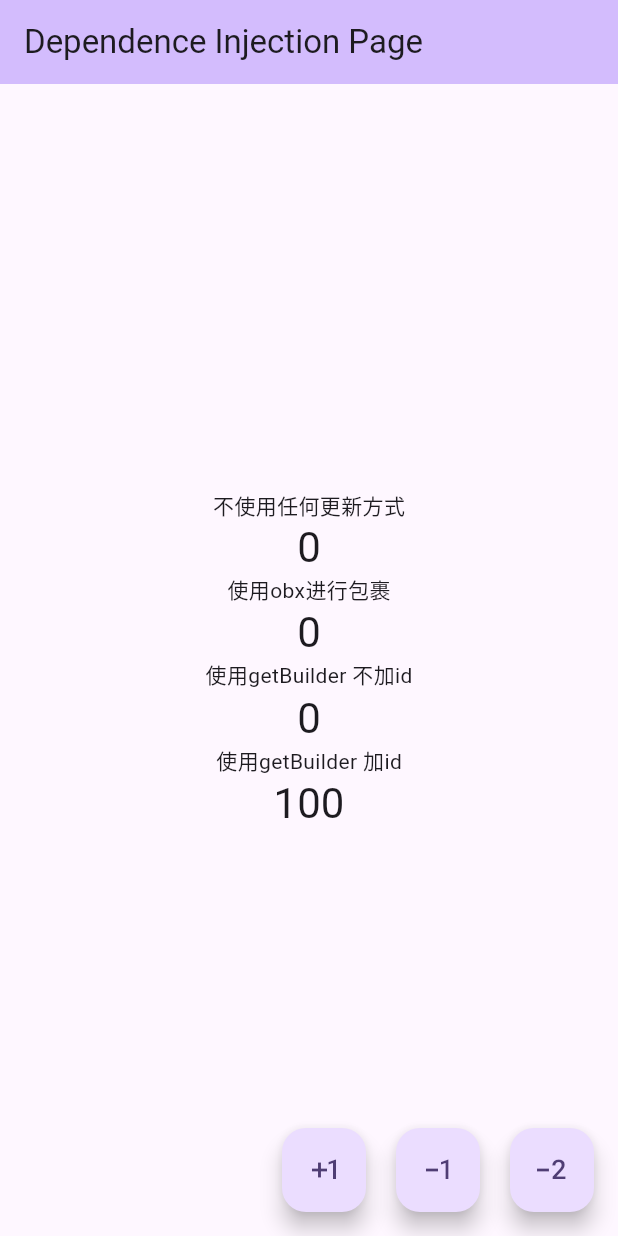
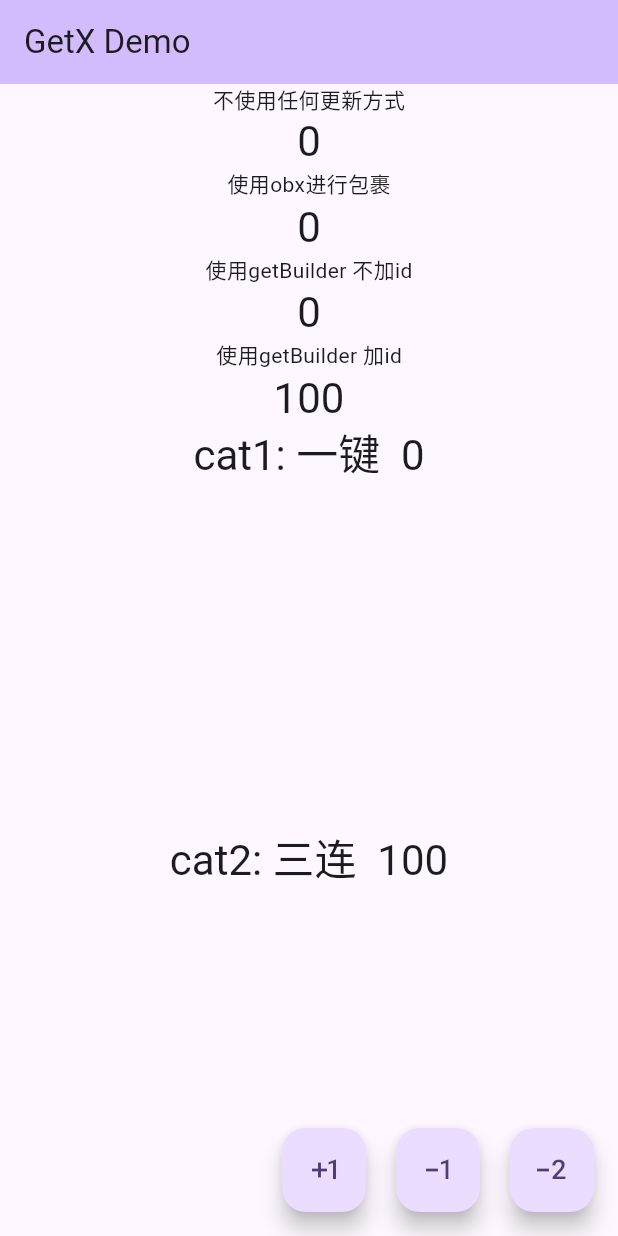
Before and after one commit to FangJZSP/getx_study, a Flutter app: the DependenceInjectionPage screen opened directly, on a phone screen of 412 x 824 dp. Run offline on Flutter 3.47's test engine with Material 3 defaults, Android fonts, the phone set to English and light mode, and no system bars; our stand-ins replace get.

Commit message:
优化代码

```diff
--- a/lib/dependence_injection/dependence_injection_logic.dart
+++ b/lib/dependence_injection/dependence_injection_logic.dart
@@ -4,6 +4,16 @@ import 'dependence_injection_state.dart';
 
 class DependenceInjectionLogic extends GetxController {
   final DependenceInjectionState state = DependenceInjectionState();
+
+  @override
+  void onInit() {
+    super.onInit();
+    state.cat1.value = Cat()
+      ..name = "一键"
+      ..age = 0;
+    state.cat2.value.name = "三连";
+    state.cat2.value.age = 100;
+  }
 
   /// 使用OBX
   void count1add() {
@@ -24,4 +34,17 @@ class DependenceInjectionLogic extends GetxController {
     state.count3--;
     update([state.count3Id]);
   }
+
+  /// 使用实体类
+  void changeCat1() {
+    state.cat1.value?.name = "${state.cat1.value?.name}wa";
+    state.cat1.value?.age = (state.cat1.value?.age ?? 0) + 1;
+    state.cat1.refresh();
+  }
+
+  void changeCat2() {
+    state.cat2.value.name = "${state.cat2.value.name}la";
+    state.cat2.value.age = (state.cat2.value.age ?? 0) - 1;
+    state.cat2.refresh();
+  }
 }
--- a/lib/dependence_injection/dependence_injection_state.dart
+++ b/lib/dependence_injection/dependence_injection_state.dart
@@ -2,6 +2,7 @@ import 'package:get/get.dart';
 
 class DependenceInjectionState {
   String count1Id = "count1Id";
+
   //RxInt count1 = RxInt(0);
   /// .obs 语法糖
   RxInt count1 = 0.obs;
@@ -12,7 +13,29 @@ class DependenceInjectionState {
   String count3Id = "count3Id";
   int count3 = 100;
 
+  Rxn<Cat> cat1 = Rxn<Cat>();
+  Rx<Cat> cat2 = Cat.fromJson({}).obs;
+
   DependenceInjectionState() {
     ///Initialize variables
   }
 }
+
+class Cat {
+  String? name;
+  int? age;
+
+  Cat({this.age, this.name});
+
+  Cat.fromJson(Map<String, dynamic> json) {
+    name = json['name'];
+    age = json['age'];
+  }
+
+  Map<String, dynamic> toJson() {
+    final Map<String, dynamic> data = {};
+    data['name'] = name;
+    data['age'] = age;
+    return data;
+  }
+}
--- a/lib/dependence_injection/dependence_injection_view.dart
+++ b/lib/dependence_injection/dependence_injection_view.dart
@@ -14,7 +14,7 @@ class DependenceInjectionPage extends StatelessWidget {
     return Scaffold(
       appBar: AppBar(
         backgroundColor: Theme.of(context).colorScheme.inversePrimary,
-        title: const Text("Dependence Injection Page"),
+        title: const Text("GetX Demo"),
       ),
       body: Center(
         child: Column(
@@ -63,6 +63,36 @@ class DependenceInjectionPage extends StatelessWidget {
                 );
               },
             ),
+            Expanded(
+              child: GestureDetector(
+                onTap: logic.changeCat1,
+                child: Column(
+                  children: [
+                    Obx(() {
+                      return Text(
+                        "cat1: ${state.cat1.value?.name ?? ''}  ${state.cat1.value?.age ?? 0}",
+                        style: Theme.of(context).textTheme.headlineMedium,
+                      );
+                    }),
+                  ],
+                ),
+              ),
+            ),
+            Expanded(
+              child: GestureDetector(
+                onTap: logic.changeCat2,
+                child: Column(
+                  children: [
+                    Obx(() {
+                      return Text(
+                        "cat2: ${state.cat2.value.name ?? ''}  ${state.cat2.value.age ?? 0}",
+                        style: Theme.of(context).textTheme.headlineMedium,
+                      );
+                    }),
+                  ],
+                ),
+              ),
+            ),
           ],
         ),
       ),
--- a/lib/example.dart
+++ /dev/null
@@ -1,26 +0,0 @@
-import 'package:flutter/material.dart';
-
-import 'package:get/get.dart';
-
-import 'dependence_injection/dependence_injection_view.dart';
-
-void main() {
-  runApp(const MyApp());
-}
-
-class MyApp extends StatelessWidget {
-  const MyApp({super.key});
-
-  // This widget is the root of your application.
-  @override
-  Widget build(BuildContext context) {
-    return GetMaterialApp(
-      title: 'GetX Demo',
-      theme: ThemeData(
-        colorScheme: ColorScheme.fromSeed(seedColor: Colors.deepPurple),
-        useMaterial3: true,
-      ),
-      home: DependenceInjectionPage(),
-    );
-  }
-}
```
Also changed, not shown: lib/main.dart (+7 -51 lines), 1 other file.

- _How to complete this task_
Taking the material above, count every line in which the word "onTap" appears; answer with the number alone.

- _Solution for this problem_
2